The Tualatin City Council voted unanimously to adopt an ordinance that will regulate towing practices, and which seeks to curtail predatory towing in the city.
A draft submitted in February was revised to reflect changes in state law, and includes an additional requirement that companies towing vehicles without the owners consent that is, as a penalty for parking in a private lot must hold a license from the city. The new draft also specifies that tow companies cannot set a flat maximum charge, but must adjust such fees based on vehicle size.
The council first addressed the issue in November 2012, largely in response to an April 2012 incident. Tualatin resident Rachel Engstrom claimed her vehicle had been towed from the Country Inn bar parking lot while she was picking up a food order from a neighboring restaurant.

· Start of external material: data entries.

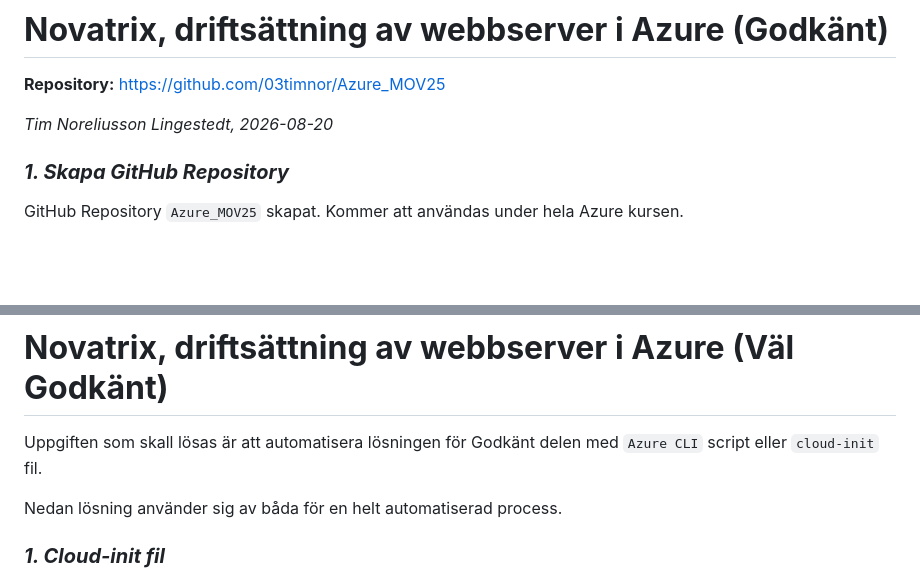
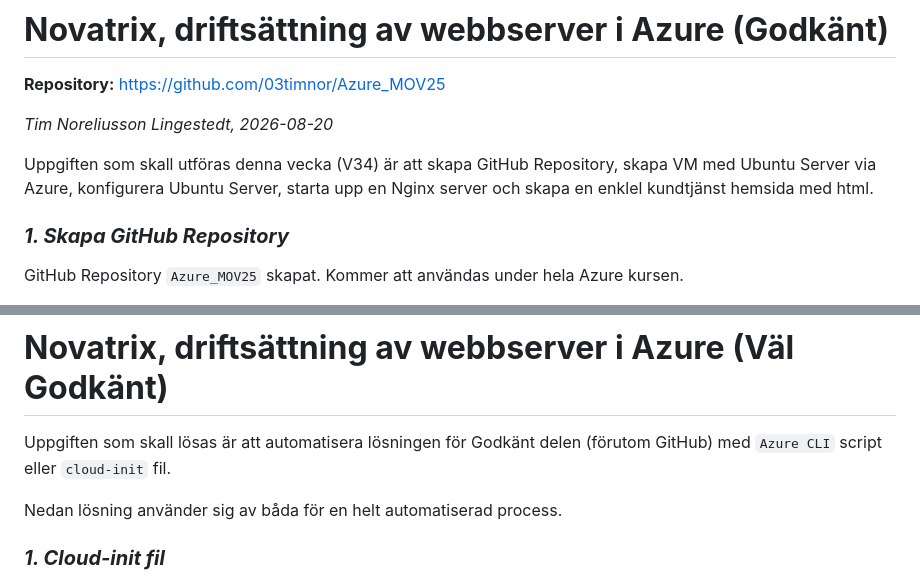
Before and after one commit to 03timnor/Azure_MOV25, a Markdown page: V34/README.MD, 2 parts joined by grey strips. GitHub-like rendering; blank space fills up the shorter version.

Commit message:
VG del klar v4

```diff
--- a/V34/README.MD
+++ b/V34/README.MD
@@ -3,6 +3,8 @@
 __Repository:__ https://github.com/03timnor/Azure_MOV25
 
 _Tim Noreliusson Lingestedt, 2026-08-20_
+
+Uppgiften som skall utföras denna vecka (V34) är att skapa GitHub Repository, skapa VM med Ubuntu Server via Azure, konfigurera Ubuntu Server, starta upp en Nginx server och skapa en enklel kundtjänst hemsida med html.
 
 ### *__1. Skapa GitHub Repository__*
 
@@ -146,7 +148,7 @@ Skärmbild på detta hittas i föregående steg (*__4. Driftsättning__*).
 
 # __Novatrix, driftsättning av webbserver i Azure (Väl Godkänt)__
 
-Uppgiften som skall lösas är att automatisera lösningen för Godkänt delen med `Azure CLI` script eller `cloud-init` fil.
+Uppgiften som skall lösas är att automatisera lösningen för Godkänt delen (förutom GitHub) med `Azure CLI` script eller `cloud-init` fil.
 
 Nedan lösning använder sig av båda för en helt automatiserad process.
 
```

Engstrom felt the private lot was being monitored by employees of Portland-based Retriever Towing, and complained that her dog was inside the vehicle when it was removed.
The ordinance, passed during Mondays council meeting, will require tow companies to exercise reasonable care of any animal found to be in a towed motor vehicle, and prohibits tow company employees from patrolling or parking within 1,000 feet of a private parking facility, or monitoring such lots by foot.
Companies are required to release the vehicle at the scene if the owner is present before the hook-up process is completed. Vehicles cannot be towed more than 10 miles from the parking facility.
In response to concerns about exorbitant reclamation costs, the city also limited basic towing fees. The maximum charge allowed for a passenger vehicle stored 24 hours or less is $295.
Councilor Joelle Davis confirmed the draft allowed vehicle owners to pay by cash or credit card. Previously, it was not uncommon for towing companies to require cash for vehicle retrieval.
The city sought the input of 15 area tow companies when drafting the ordinance.